In this definition, legacy Unix time is essentially the same as Unix time if no new leap seconds were ever inserted anymore. It’s not all that different from what would happen to Unix time if leap seconds were abolished altogether and never replaced. This means that, engineering-wise, this will not lead to any unexpected jumps in timestamps, and most legacy systems would not need to be changed.

There are engineering considerations that will still need to be decided. For example, it’s quite likely that some legacy systems depend on online resources on leap seconds such as https://www.ietf.org/timezones/data/leap-seconds.list, which provides a list of leap seconds. It would be least harmful if popular resources regarding leap seconds such as these were essentially frozen. Legacy systems that depend on resources like these likely expect Unix time and the information from the external resources to match up, so freezing these resources can prevent breakage. This means that transitioning would ideally need to be a coordinated effort.

As it is right now, leap seconds are planned to be abolished from UTC in 2035. The future of UTC after that is still uncertain, however, so some other way of adjusting the time to the rotation of the Earth may still be introduced afterwards. It would be reasonable to do the transition in 2035 so that legacy Unix time and UTC Unix time are perfectly aligned until the first time that UTC is adjusted again. That way, UTC Unix time and legacy Unix time would probably be perfectly aligned for quite a long time. Of course transitioning earlier is also possible. The main reason UTC is getting rid of leap seconds is because of the impact on software systems, and it may not even be necessary to remove leap seconds at all if software engineers themselves would simply move away from timestamping techniques that use leap seconds.

To summarize, the problem with the current definition of Unix time is that it does not have the mathematical properties that engineers expect it to have, which leads to software often breaking whenever a leap second is inserted. I propose to solve this problem once and for all by switching to a definition of Unix time based on TAI instead of UTC, which would lead to arithmetic using Unix time being much less error-prone.

That concludes my proposal. I’ll note that my proposal here is rather informal. I’m not being paid to write this, and as such I have not taken the time to make it entirely proper and formal. If you, however, happen to be someone that does a lot of standards and specifications related work and I have piqued your interest, please feel free to turn this into a formal proposal.
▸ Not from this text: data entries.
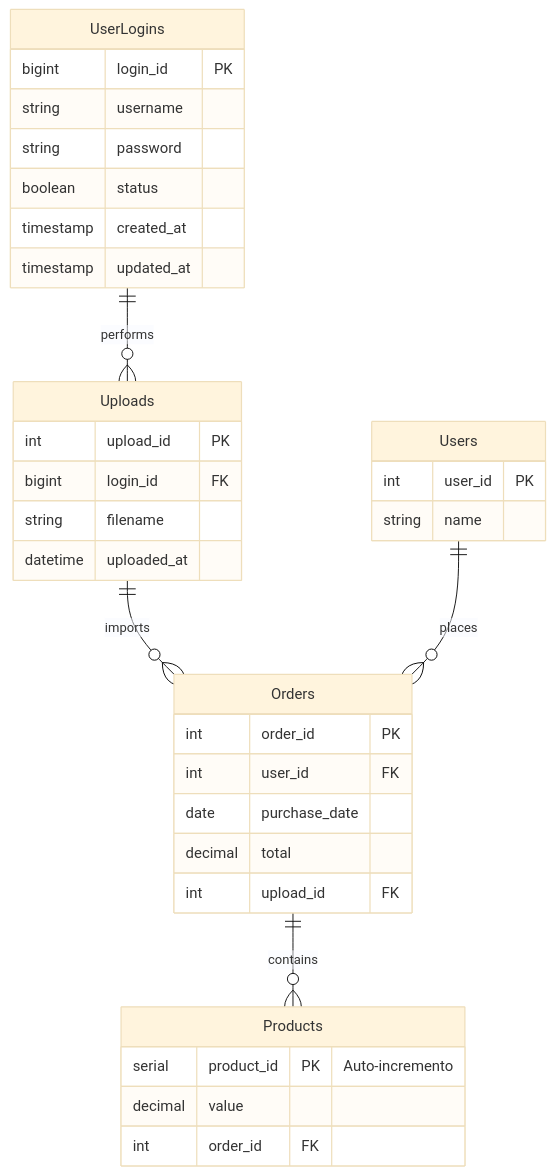
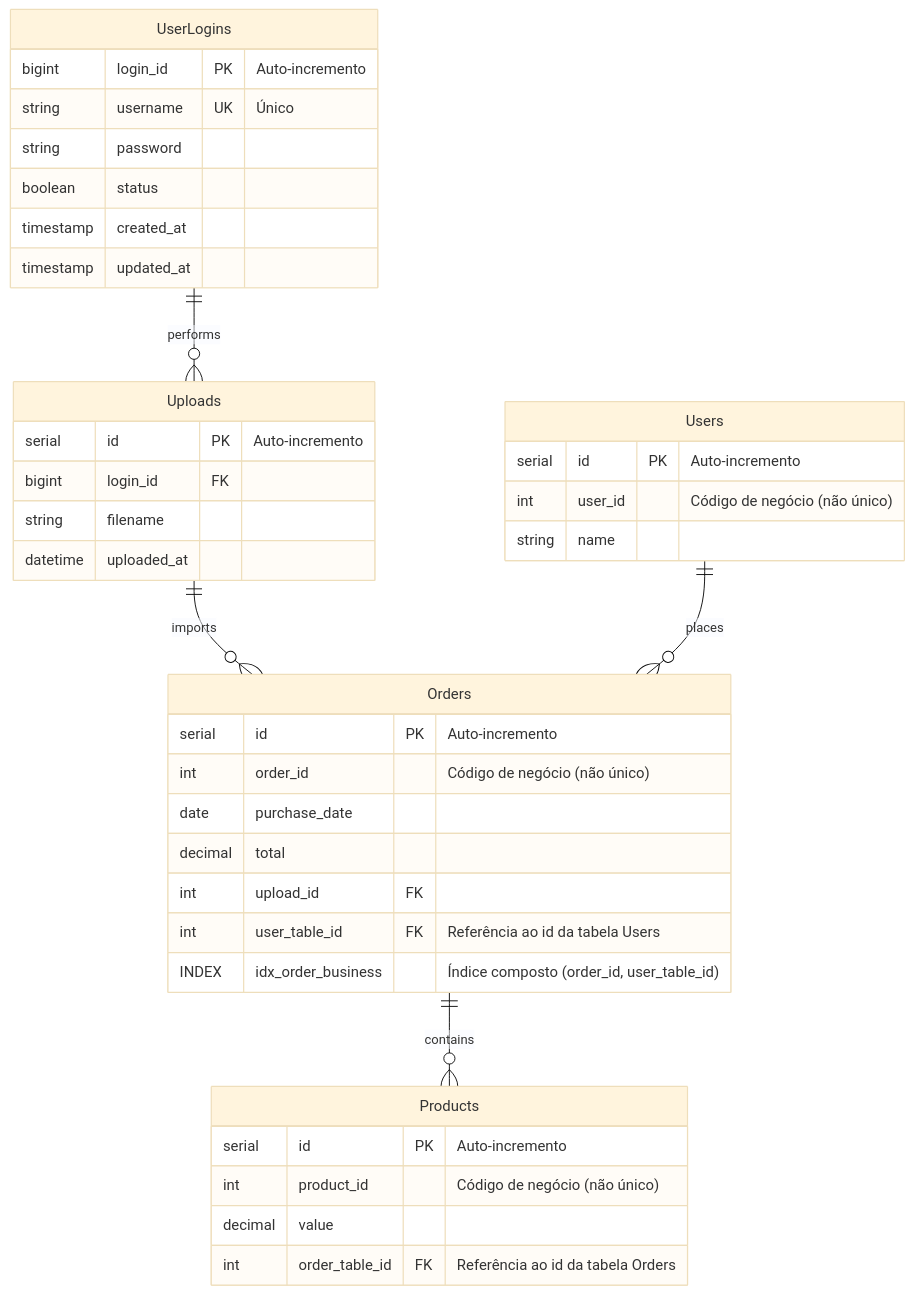
The diagram in docs/Mermaid/Diagrama-Entidade-Relacionamento.mmd (HigorJardini/Teste-LuizaLabs), drawn with Mermaid (base theme) before and after one commit. The commit also changed 21 other files, not shown here.

```diff
--- a/docs/Mermaid/Diagrama-Entidade-Relacionamento.mmd
+++ b/docs/Mermaid/Diagrama-Entidade-Relacionamento.mmd
@@ -1,40 +1,44 @@
 erDiagram
   UserLogins {
-    bigint login_id PK
-    string username
+    bigint login_id PK "Auto-incremento"
+    string username UK "Único"
     string password
     boolean status
     timestamp created_at
     timestamp updated_at
   }
 
   Users {
-    int user_id PK
+    serial id PK "Auto-incremento"
+    int user_id "Código de negócio (não único)"
     string name
   }
 
   Uploads {
-    int upload_id PK
+    serial id PK "Auto-incremento"
     bigint login_id FK
     string filename
     datetime uploaded_at
   }
 
   Orders {
-    int order_id PK
-    int user_id FK
+    serial id PK "Auto-incremento"
+    int order_id "Código de negócio (não único)"
     date purchase_date
     decimal total
     int upload_id FK
+    int user_table_id FK "Referência ao id da tabela Users"
+    INDEX idx_order_business "Índice composto (order_id, user_table_id)"
   }
 
   Products {
-    serial product_id PK "Auto-incremento"
+    serial id PK "Auto-incremento"
+    int product_id "Código de negócio (não único)"
     decimal value
-    int order_id FK
+    int order_table_id FK "Referência ao id da tabela Orders"
   }
 
   UserLogins ||--o{ Uploads : performs
   Uploads ||--o{ Orders : imports
   Users ||--o{ Orders : places
   Orders ||--o{ Products : contains
```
I have no clue where or how to submit a formal proposal myself, and honestly I also somewhat prefer to not spend my free time reading IEEE papers.

Feel free to contact me at [redacted], and thank you for reading this all the way to the end.


1. For the exact definition of Unix time, the best resource is no doubt the official specification (where it is called “seconds since the epoch”). The specification defines Unix time using a C expression, which makes it difficult to derive all of the details regarding leap seconds from the definition. I recommend the Wikipedia article for a more clear explanation of leap seconds in Unix time.

Leap seconds are also mentioned in the official rationale, which essentially says that leap seconds are skipped (this is phrased as “leap seconds are ignored”) and justifies this decision by noting that most applications assume that each day is equally long. Notably, the possibility of not having leap seconds altogether (as in TAI Unix time) does not appear to be discussed.